Here, you need to decide if you want the iPhone to track your location. Enabling location services will allow you to use Google Maps, geotag photos, use Find My Friends, and take advantage of other location-based services (like Foursquare).
Our recommendation: Right now, enable location services. When you're done with the activation process, go to Settings > Location Services, and manually enable location services for each app. For instance, you can leave location services on for Maps, but off for Photos.
If this is your first and only iOS device, select the first option, which will allow you to create a new Apple ID, or sign in with your existing one. If you've been purchasing music and movies through iTunes (before you had an iOS device), sign in with the Apple ID you use for purchases.
Otherwise, select between restoring from an iCloud backup or an iTunes backup (you'll likely have to plug your phone in to do this).
Finally, your first encounter with Siri, where you'll decide if you want to use the service or not.
If you enable Siri, be aware that your usage data is sent to Apple for the purpose of improving the product.
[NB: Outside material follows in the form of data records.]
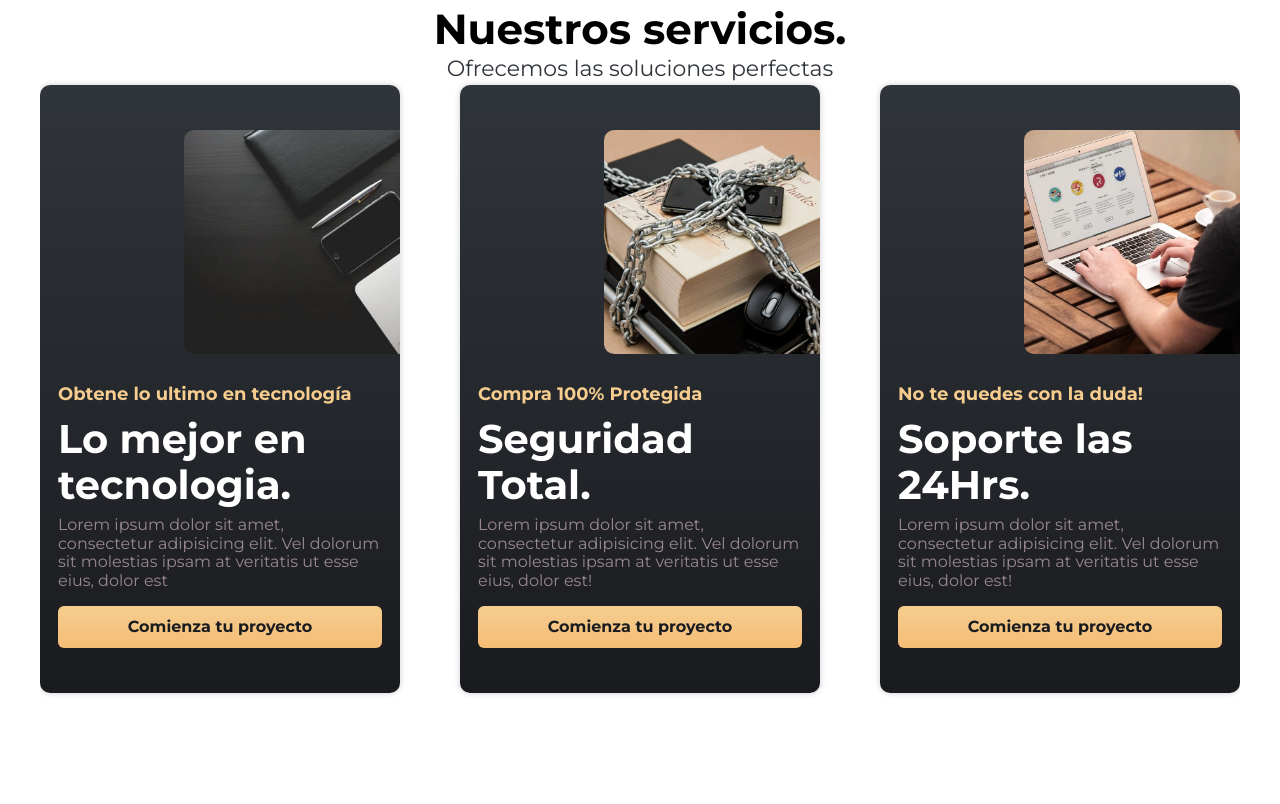
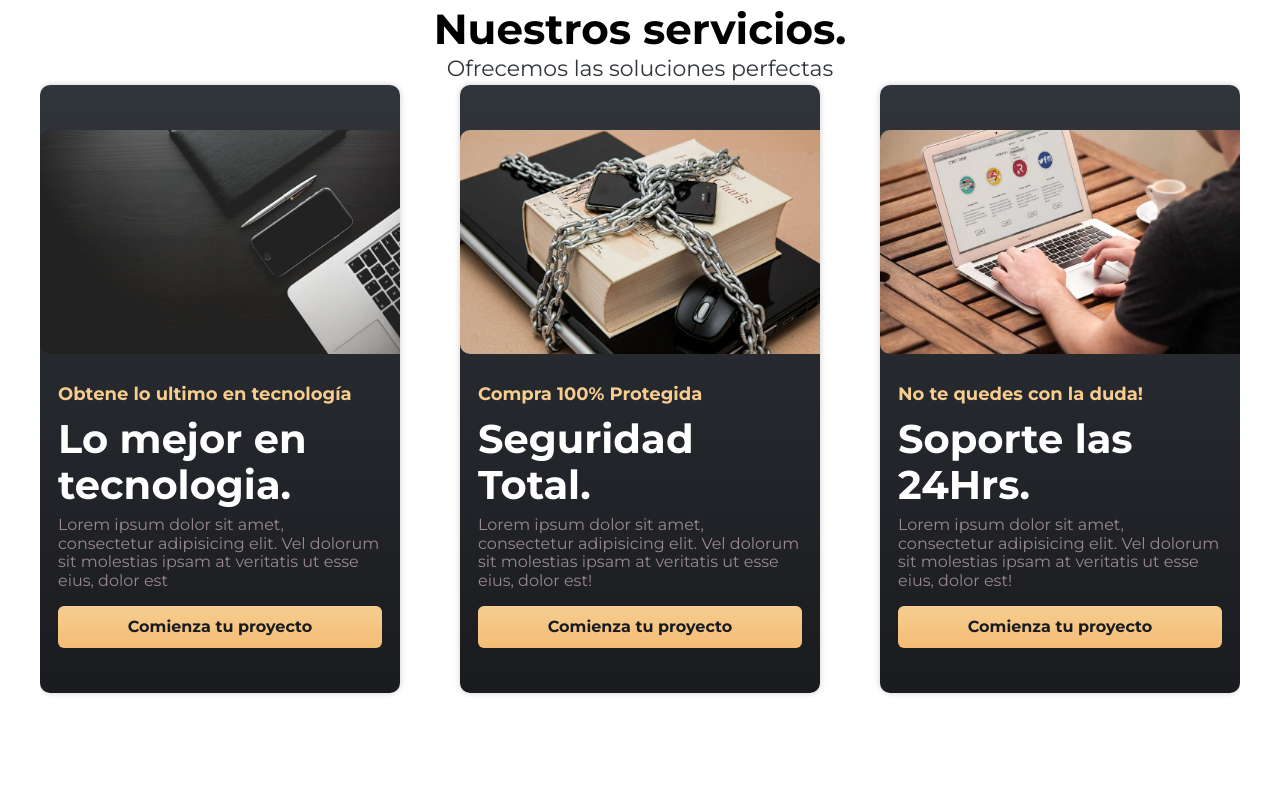
Before and after one commit to AdrianHernandezll/ProyectoCoder, a website: page index.html in a window 1280 px wide. Shown: the part 896-1700 px from the top of the page. Drawn offline with nearby package versions, Linux system fonts and the light colour scheme.

Commit message:
Cambio imagen tamaño

```diff
--- a/src/scss/base/_globales.scss
+++ b/src/scss/base/_globales.scss
@@ -50,7 +50,7 @@ a {
 }
 
 img {
-  max-width: 60%;
+  max-width: 100%;
 }
 h1,
 h3 {
```
Also changed, not shown: build/css/app.css, 1 other file.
For example, whenever Siri doesn't understand you, Apple engineers will get this data, which will help them work on Siri's artificial intelligence.
By sending Apple usage data, you help them improve the software by passively informing them of bugs. This is generally safe, however, remember that this usage data also includes your location information.
In the end, opting in or out doesn't affect the function of your phone.